South Korea offers military, Red Cross talks with DPRK

Elias Hubbard
July 17, 2017

Moon has said he will use both dialogue and pressure to resolve the standoff over North Korea's nuclear and missile programs. Ruler Kim Jong-Un has said he would not give up nuclear ambitions until the U.S. ceases its hostility towards Pyongyang. Given the "comprehensive" nature of the talks, the headstrong regime may also bring up South Korea-US joint military drills, the dispatch of US strategic assets, the deployment of the US' Terminal High Altitude Area Defense here, and other issues from which Seoul could not budge.

He also offered to hold reunions of families torn apart by the war on October 4, Korea's lunar fall harvest holiday and the 10th anniversary of the second inter-Korean summit.

If held, it would be the first high-level talks between the Koreas since December 2015, when the sides met in a failed effort to build on an agreement to end an armed border confrontation in the fall of that year.

South Korea on Monday offered talks with North Korea to ease animosities along their tense border and resume reunions of families separated by their war in the 1950s.

Seoul wants to have the meeting at Tongilgak, a North Korean building in the truce village of Panmunjom, the South Korean Ministry of National Defence said on Monday (17 July). Three people, including the general secretary of the Korean Red Cross, would attend the August 1 discussions if they are given the green light, the group said in its statement.

Iron ore imports from North Korea surged, with China arguing that the United Nations sanctions resolution allows for trade if the income is used for the livelihood of civilians. Analysts say South Korea may be willing to suspend loudspeaker broadcasts at the border that are highly critical of the North Korean leader to re-establish contact.

He said that Seoul will "was not the collapse of the North or the unification through absorption of the North", and urged Pyongyang to re-establish the channels of communication inter-Korean.

Seoul's Unification Ministry says these latest proposals are in line with President Moon Jae-in's dual track policy to pursue both engagement with the Kim Jong Un government while also supporting USA led sanctions to pressure Pyongyang to halt its nuclear and ballistic missiles programs.

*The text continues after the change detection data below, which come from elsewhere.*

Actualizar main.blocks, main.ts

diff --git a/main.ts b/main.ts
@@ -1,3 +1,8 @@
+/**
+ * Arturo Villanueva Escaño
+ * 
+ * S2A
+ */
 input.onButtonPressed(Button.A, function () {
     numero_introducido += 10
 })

"But I'm not sure if North/South Korea dialogue could be an important trigger point that could change the mood", he said. Both sides moved to take down loudspeakers and halt all propaganda broadcasts after the agreement, but the broadcasts were resumed under the Park Geun-hye administration in January 2016 following North Korea's fourth nuclear test.

"[We] hope the DPRK Red Cross Society will respond to our suggestion through the liaison office of the South and North Korean Red Cross in Panmunjom", Kim said. The conflict concluded with an armistice rather than a peace treaty and the two Koreas are still technically at war, so that cross-border communications, letters or telephone calls are prohibited.

"We can never allow a war on the Korean Peninsula ever again". "We also hope that the global community will understand and support constructive efforts of both parties".

Other reports by Click Lancashire

Discuss This Article